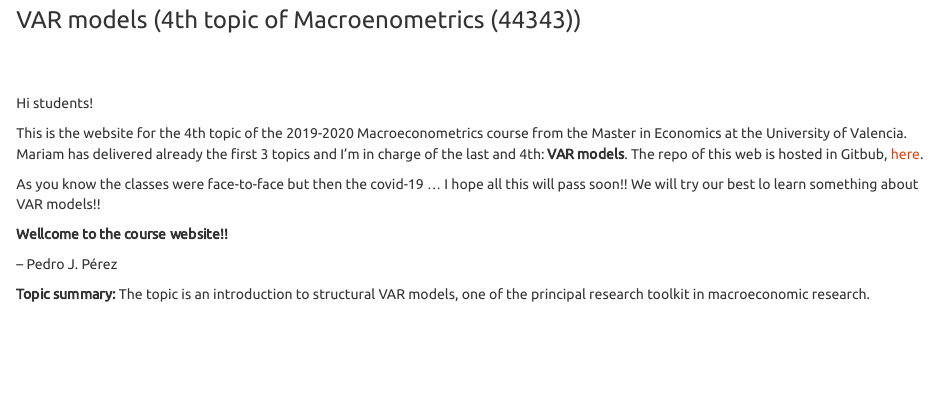
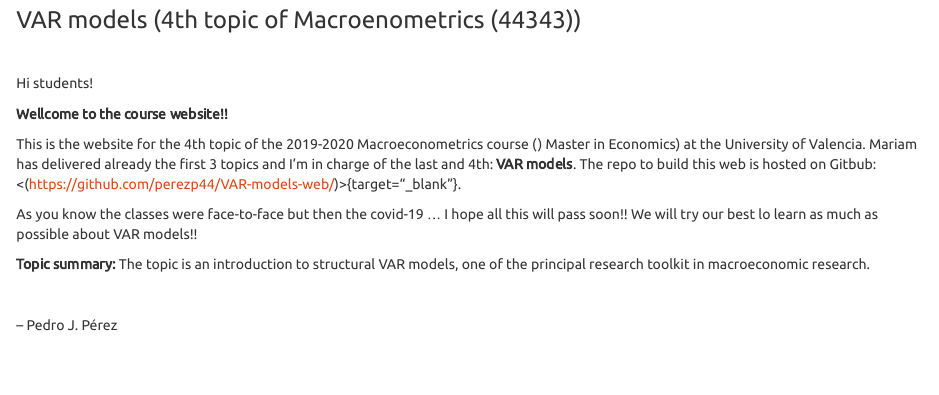
Before and after one commit to perezp44/VAR-models-Macroeconometrics-, an R Markdown document (index.Rmd): the page in a window 1100 px wide, from 60 px down before the commit and from 110 px down after it, so that both start at the same text. Rendered offline with R 4.5, knitr and Pandoc, with nearby package versions; a font, style sheet, LaTeX package, included part or bibliography that could not be used is replaced or left out.

Commit message:
todo a Github

```diff
--- a/index.Rmd
+++ b/index.Rmd
@@ -24,22 +25,27 @@ options(scipen = 999) #- para quitar la notacion cientifica
 
 ### VAR models (4th topic of Macroenometrics (44343))
 
-<br><br>
+<br>
 
 
 Hi students!
 
+**Wellcome to the course website!!**
 
-This is the website for the 4th topic of the 2019-2020 Macroeconometrics course from the Master in Economics at the University of Valencia. Mariam has delivered already the first 3 topics and I’m in charge of the last and 4th: **VAR models**. The repo of this web is hosted in Gitbub, [here](https://github.com/perezp44/VAR-models-web/){target="_blank"}.
 
-As you know the classes were face-to-face but then the covid-19 ... I hope all this will pass soon!! We will try our best lo learn something about VAR models!!
+This is the website for the 4th topic of the 2019-2020 Macroeconometrics course () Master in Economics) at the University of Valencia. Mariam has delivered already the first 3 topics and I’m in charge of the last and 4th: **VAR models**. The repo to build this web is hosted on Gitbub: <(https://github.com/perezp44/VAR-models-web/)>{target="_blank"}.
 
-**Wellcome to the course website!!**
+As you know the classes were face-to-face but then the covid-19 ... I hope all this will pass soon!! We will try our best lo learn as much as possible about VAR models!!
+
+**Topic summary:** The topic is an introduction to structural VAR models, one of the principal research toolkit in macroeconomic research.
+
+
+<br>
+
 
 -- Pedro J. Pérez
 
-**Topic summary:** The topic is an introduction to structural VAR models, one of the principal research toolkit in macroeconomic research.
 
-<br><br><br>
+<br><br><br><br><br>
 
 <a rel="license" href="http://creativecommons.org/licenses/by-sa/4.0/"><img alt="Creative Commons License" style="border-width:0" src="https://i.creativecommons.org/l/by-sa/4.0/88x31.png" /></a><br />This work is licensed under a <a rel="license" href="http://creativecommons.org/licenses/by-sa/4.0/">Creative Commons Attribution-ShareAlike 4.0 International License</a>.
```
Also changed, not shown: 03-Lab-Gali.Rmd (+1 -1 lines), index.Rmd (1 more changed lines), 6 other files.
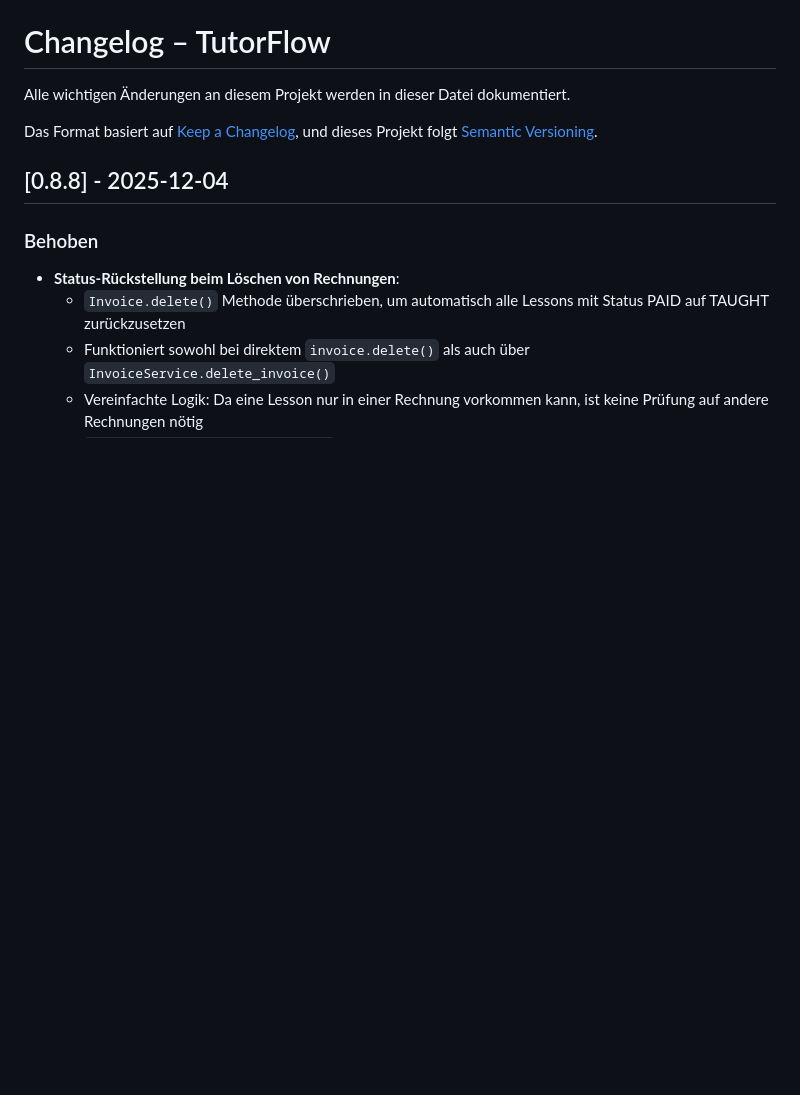
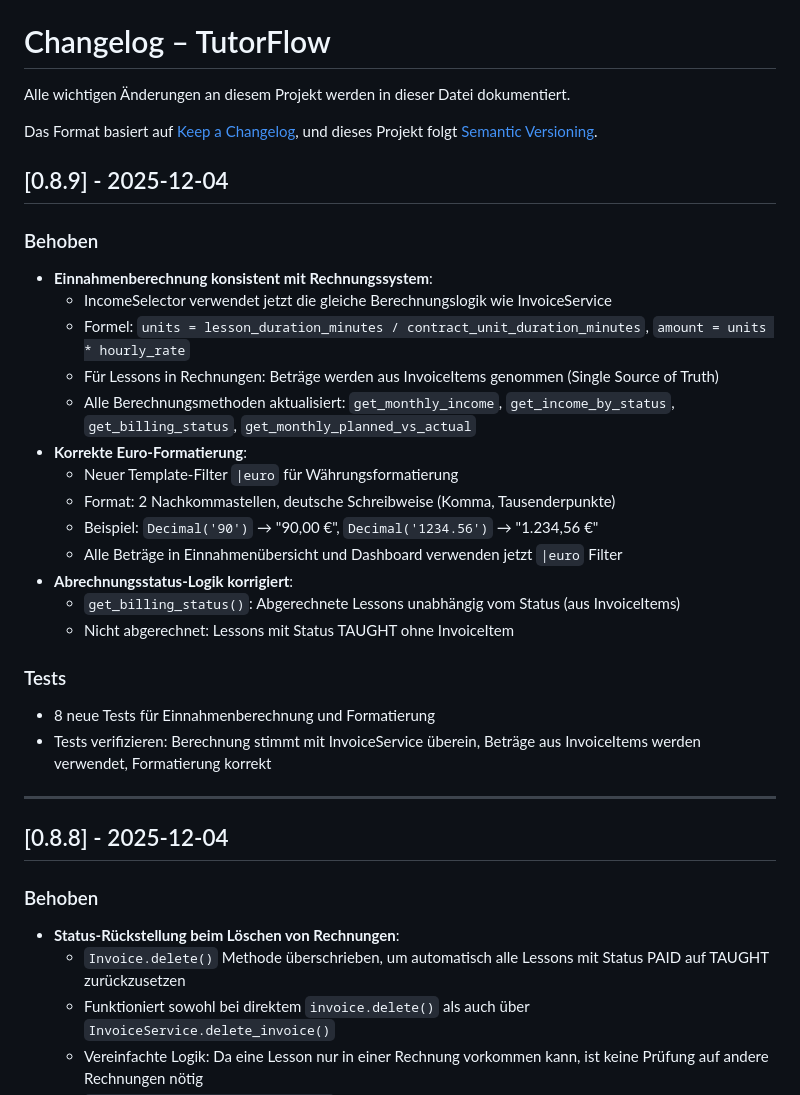
Before and after one commit to andreaseirich/tutorflow, a Markdown page: CHANGELOG.md, the part around the change. GitHub-like rendering; blank space fills up the shorter version.

Commit message:
docs: update architecture and changelog for income calculation fix

```diff
--- a/CHANGELOG.md
+++ b/CHANGELOG.md
@@ -4,6 +4,29 @@ Alle wichtigen Änderungen an diesem Projekt werden in dieser Datei dokumentiert
 
 Das Format basiert auf [Keep a Changelog](https://keepachangelog.com/de/1.0.0/),
 und dieses Projekt folgt [Semantic Versioning](https://semver.org/lang/de/).
+
+## [0.8.9] - 2025-12-04
+
+### Behoben
+- **Einnahmenberechnung konsistent mit Rechnungssystem**:
+  - IncomeSelector verwendet jetzt die gleiche Berechnungslogik wie InvoiceService
+  - Formel: `units = lesson_duration_minutes / contract_unit_duration_minutes`, `amount = units * hourly_rate`
+  - Für Lessons in Rechnungen: Beträge werden aus InvoiceItems genommen (Single Source of Truth)
+  - Alle Berechnungsmethoden aktualisiert: `get_monthly_income`, `get_income_by_status`, `get_billing_status`, `get_monthly_planned_vs_actual`
+- **Korrekte Euro-Formatierung**:
+  - Neuer Template-Filter `|euro` für Währungsformatierung
+  - Format: 2 Nachkommastellen, deutsche Schreibweise (Komma, Tausenderpunkte)
+  - Beispiel: `Decimal('90')` → "90,00 €", `Decimal('1234.56')` → "1.234,56 €"
+  - Alle Beträge in Einnahmenübersicht und Dashboard verwenden jetzt `|euro` Filter
+- **Abrechnungsstatus-Logik korrigiert**:
+  - `get_billing_status()`: Abgerechnete Lessons unabhängig vom Status (aus InvoiceItems)
+  - Nicht abgerechnet: Lessons mit Status TAUGHT ohne InvoiceItem
+
+### Tests
+- 8 neue Tests für Einnahmenberechnung und Formatierung
+- Tests verifizieren: Berechnung stimmt mit InvoiceService überein, Beträge aus InvoiceItems werden verwendet, Formatierung korrekt
+
+---
 
 ## [0.8.8] - 2025-12-04
 
```
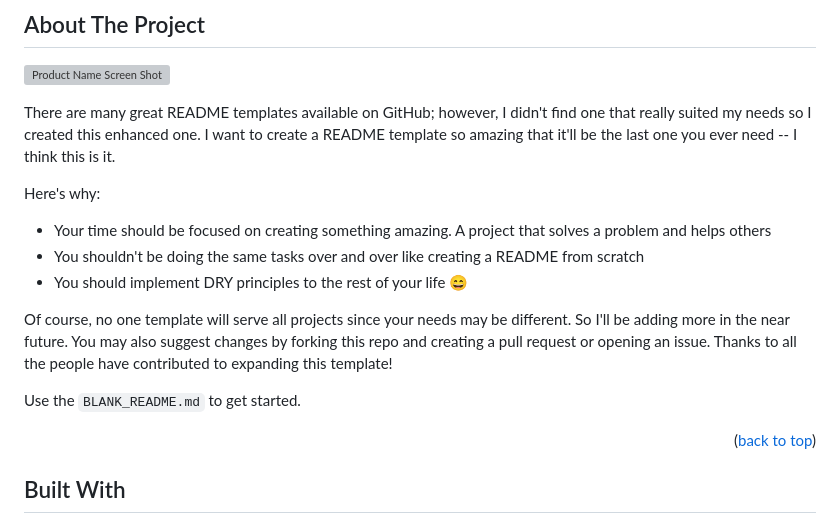
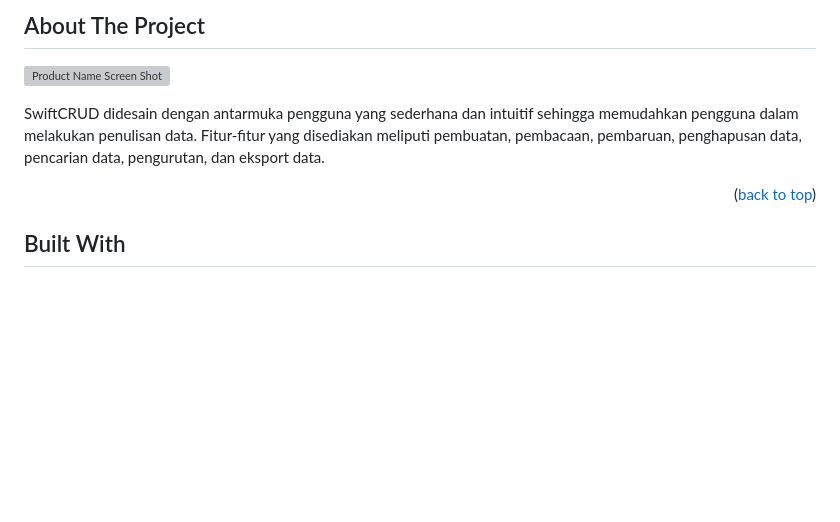
Before and after one commit to YudaKusumaID/SwiftCRUD, a Markdown page: README.md, the part around the change. Rendered like a GitHub page; blank space fills up the shorter version; grey boxes are pictures that could not be loaded.

```diff
--- a/README.md
+++ b/README.md
@@ -46,16 +46,7 @@
 
 [![Product Name Screen Shot][product-screenshot]](https://example.com)
 
-There are many great README templates available on GitHub; however, I didn't find one that really suited my needs so I created this enhanced one. I want to create a README template so amazing that it'll be the last one you ever need -- I think this is it.
-
-Here's why:
-* Your time should be focused on creating something amazing. A project that solves a problem and helps others
-* You shouldn't be doing the same tasks over and over like creating a README from scratch
-* You should implement DRY principles to the rest of your life :smile:
-
-Of course, no one template will serve all projects since your needs may be different. So I'll be adding more in the near future. You may also suggest changes by forking this repo and creating a pull request or opening an issue. Thanks to all the people have contributed to expanding this template!
-
-Use the `BLANK_README.md` to get started.
+SwiftCRUD didesain dengan antarmuka pengguna yang sederhana dan intuitif sehingga memudahkan pengguna dalam melakukan penulisan data. Fitur-fitur yang disediakan meliputi pembuatan, pembacaan, pembaruan, penghapusan data, pencarian data, pengurutan, dan eksport data.
 
 <p align="right">(<a href="#readme-top">back to top</a>)</p>
 
```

──────

### WORK ORDER
Look through the entries above. Extract each line with the word "Lessons".

### WRITTEN SOLUTION
+  - Für Lessons in Rechnungen: Beträge werden aus InvoiceItems genommen (Single Source of Truth)
+  - `get_billing_status()`: Abgerechnete Lessons unabhängig vom Status (aus InvoiceItems)
+  - Nicht abgerechnet: Lessons mit Status TAUGHT ohne InvoiceItem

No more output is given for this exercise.